*** INPUT DATA ***

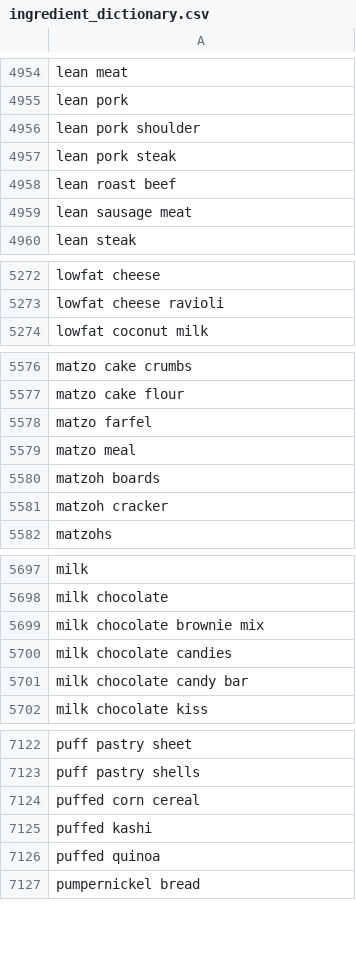
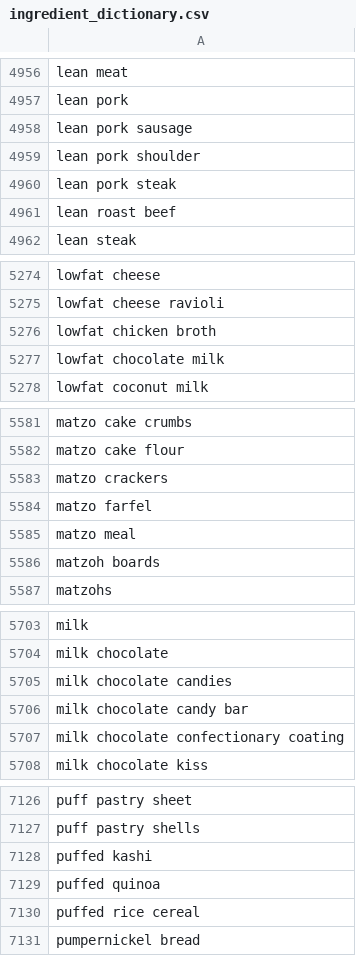
Before and after one commit to Thomas-aub/Food_Mining, a CSV file: data/clean_data/ingredient_dictionary.csv, drawn as a sheet; only a part is shown, gaps mark what is left out; the diff covers the shown part only.

```diff
--- a/data/clean_data/ingredient_dictionary.csv
+++ b/data/clean_data/ingredient_dictionary.csv
@@ -4955,2 +4957,3 @@ lean meat
 lean pork
+lean pork sausage
 lean pork shoulder
@@ -4958,3 +4961,2 @@ lean pork steak
 lean roast beef
-lean sausage meat
 lean steak
@@ -5273,2 +5275,4 @@ lowfat cheese
 lowfat cheese ravioli
+lowfat chicken broth
+lowfat chocolate milk
 lowfat coconut milk
@@ -5577,2 +5582,3 @@ matzo cake crumbs
 matzo cake flour
+matzo crackers
 matzo farfel
@@ -5580,3 +5586,2 @@ matzo meal
 matzoh boards
-matzoh cracker
 matzohs
@@ -5698,5 +5704,5 @@ milk
 milk chocolate
-milk chocolate brownie mix
 milk chocolate candies
 milk chocolate candy bar
+milk chocolate confectionary coating
 milk chocolate kiss
@@ -7123,5 +7127,5 @@ puff pastry sheet
 puff pastry shells
-puffed corn cereal
 puffed kashi
 puffed quinoa
+puffed rice cereal
 pumpernickel bread
```
Also changed, not shown: 61 added rows, 63 removed rows and 14 edited cells elsewhere in this file, 2 other files.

*** End of INPUT DATA ***

## YOUR OBJECTIVE
Restate every entry above word for word; no picture belongs in the copy.

## ANSWER
Before and after one commit to Thomas-aub/Food_Mining, a CSV file: data/clean_data/ingredient_dictionary.csv, drawn as a sheet; only a part is shown, gaps mark what is left out; the diff covers the shown part only.

```diff
--- a/data/clean_data/ingredient_dictionary.csv
+++ b/data/clean_data/ingredient_dictionary.csv
@@ -4955,2 +4957,3 @@ lean meat
 lean pork
+lean pork sausage
 lean pork shoulder
@@ -4958,3 +4961,2 @@ lean pork steak
 lean roast beef
-lean sausage meat
 lean steak
@@ -5273,2 +5275,4 @@ lowfat cheese
 lowfat cheese ravioli
+lowfat chicken broth
+lowfat chocolate milk
 lowfat coconut milk
@@ -5577,2 +5582,3 @@ matzo cake crumbs
 matzo cake flour
+matzo crackers
 matzo farfel
@@ -5580,3 +5586,2 @@ matzo meal
 matzoh boards
-matzoh cracker
 matzohs
@@ -5698,5 +5704,5 @@ milk
 milk chocolate
-milk chocolate brownie mix
 milk chocolate candies
 milk chocolate candy bar
+milk chocolate confectionary coating
 milk chocolate kiss
@@ -7123,5 +7127,5 @@ puff pastry sheet
 puff pastry shells
-puffed corn cereal
 puffed kashi
 puffed quinoa
+puffed rice cereal
 pumpernickel bread
```
Also changed, not shown: 61 added rows, 63 removed rows and 14 edited cells elsewhere in this file, 2 other files.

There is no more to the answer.